This method of establishing the far field pattern of an antenna may be implemented by incorporating the ability to adjust the phase and amplitude of the excitation of each element of the feed array in the feed network design. As an example of this procedure, consider the lens antenna system of FIG. 2. The elements 25 of the array 24 are positioned therein at locations in the focal region of lens 13 corresponding to the selective orthogonal plane wave directions, resulting in a spacing between the elements 25 that are substantially equal to λf/D, f being the focal length of the lens 13, D=2a the dimension of the lens aperture in the plane interest, and λ being the operating frequency of the antenna system. If f/D is greater than unity and the feed element 25 beam width is sufficiently broad to permit spillover, the spatial frequency sampling points must be chosen so that the spacing between elements is less than a wave length λ to prevent such spillover due to the formation of grating lobes. Initially, the amplitude and phase settings at the ports of the elements 25, which may be controlled by control knobs a1 through an and p1 through pn, respectively, may be set for an errorless feed excitation. A single antenna and detecting device maybe located in the far field and the antenna under test rotated until the far field antenna is positioned at an angle corresponding to an element in the feed array. The phase and amplitude of this element are then varied until the desired pattern value is detected at the far field antenna. The antenna is then rotated to position the far field antenna at an angle corresponding to a second element in the feed array. The phase and amplitude of this second element is then adjusted until the desired pattern value for that angular position is detected in the far field of the antenna as for example, elements corresponding to null positions are adjusted to generate a null or minimum in the corresponding direction. This procedure is repeated for each element in the feed array selected for adjustment. When all selected elements are adjusted, a far field pattern is recorded from which it is determined if another iteration is required.

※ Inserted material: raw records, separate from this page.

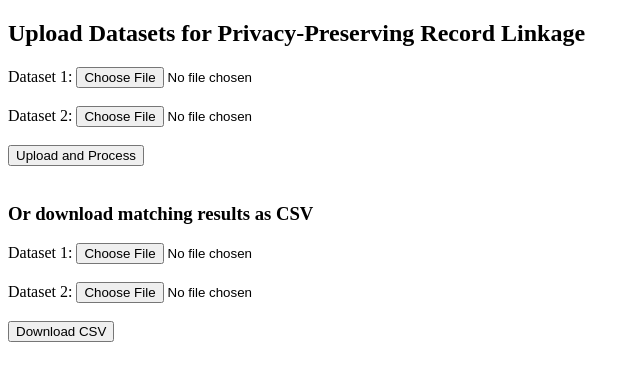
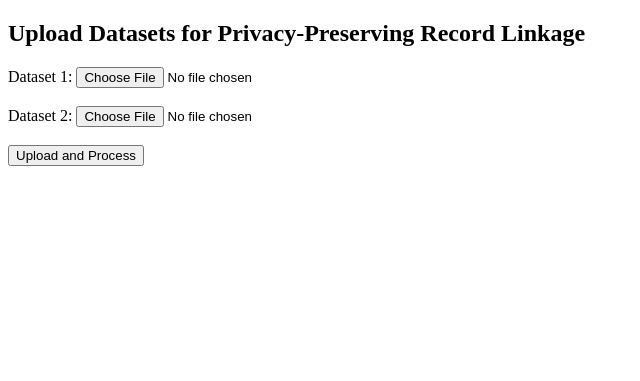
Before and after one commit to devampatel03/Bloom-Filters-Tool, a Flask app: page / in a window 1280 px wide. Shown: the top 381 px of the page, without its empty margins (0-640 px from the left). Run offline with Flask 3, Linux system fonts and the light colour scheme.

Commit message:
Commit after graph change

```diff
--- a/config.py
+++ b/config.py
@@ -5,7 +5,7 @@ NUM_ITEMS = 1000          # default estimate; will be overwritten based on actua
 FALSE_POSITIVE_RATE = 0.01
 
 # Matching thresholds
-HAMMING_THRESHOLD = 5      # maximum Hamming distance to consider a match
+HAMMING_THRESHOLD = 10      # maximum Hamming distance to consider a match
 JACCARD_THRESHOLD = 0.8    # minimum Jaccard similarity (0 to 1) to consider a match
 
 # Logging configuration
--- a/record_linkage.py
+++ b/record_linkage.py
@@ -81,7 +81,7 @@ def match_records(df1, df2):
     with Pool() as pool:
         for result in tqdm(pool.imap(process_comparison, tasks), total=len(tasks), desc="Matching records"):
             id1, id2, ham_dist, jaccard = result
-            if ham_dist <= 100 or jaccard >= JACCARD_THRESHOLD:
+            if ham_dist <= HAMMING_THRESHOLD or jaccard >= JACCARD_THRESHOLD:
                 matches.append((id1, id2, ham_dist, jaccard))
 
     logging.info("Finished matching. Found %d matches.", len(matches))
--- a/templates/index.html
+++ b/templates/index.html
@@ -13,13 +13,7 @@
         <input type="submit" value="Upload and Process">
     </form>
     <br>
-    <h3>Or download matching results as CSV</h3>
-    <form action="/download" method="post" enctype="multipart/form-data">
-        <label>Dataset 1:</label>
-        <input type="file" name="file1" required><br><br>
-        <label>Dataset 2:</label>
-        <input type="file" name="file2" required><br><br>
-        <input type="submit" value="Download CSV">
-    </form>
+
+
 </body>
 </html>
```
Also changed, not shown: 1 other file.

While the invention has been described in its preferred embodiments, it is to be understood that the words which have been used are words of description rather than limitation and that changes may be made within the purview of the appended claims without departing from the true scope and spirit of the invention in its broader aspects.

Patent Citations
Cited PatentFiling datePublication dateApplicantTitle
US3456260 *Sep 22, 1967Jul 15, 1969Hazeltine Research IncMonopulse antenna system with lens to provide equal illumination of main antenna aperture
Referenced by
Citing PatentFiling datePublication dateApplicantTitle
US4453164 *Jul 26, 1982Jun 5, 1984Rca CorporationMethod of determining excitation of individual elements of a phase array antenna from near-field data
US4578680 *May 2, 1984Mar 25, 1986The United States Of America As Represented By The Secretary Of The Air ForceFeed displacement correction in a space fed lens antenna
US5206658 *Oct 31, 1990Apr 27, 1993Rockwell International CorporationMultiple beam antenna system
US5347287 *Apr 19, 1991Sep 13, 1994Hughes Missile Systems CompanyConformal phased array antenna
US5410324 *Mar 13, 1992Apr 25, 1995Centre National De La Recherche ScientifiqueMethod and apparatus for determining antenna radiation patterns
US6657596 *Jan 30, 2002Dec 2, 2003Lucent Technologies Inc.Method of measuring a pattern of electromagnetic radiation
US8203494 *Aug 17, 2009Jun 19, 2012Arcadyan Technology CorporationTesting method of multiband antenna
US20100045542 *Aug 17, 2009Feb 25, 2010Arcadyan Technology CorporationTesting method of multiband antenna
Classifications
U.S. Classification343/703, 343/755, 343/753
International ClassificationH01Q19/17, H01Q15/16, H01Q3/26, H01Q21/22, H01Q25/00
Cooperative ClassificationH01Q3/2658, H01Q15/16, H01Q21/22, H01Q25/007, H01Q19/17
European ClassificationH01Q21/22, H01Q19/17, H01Q25/00D7, H01Q15/16, H01Q3/26D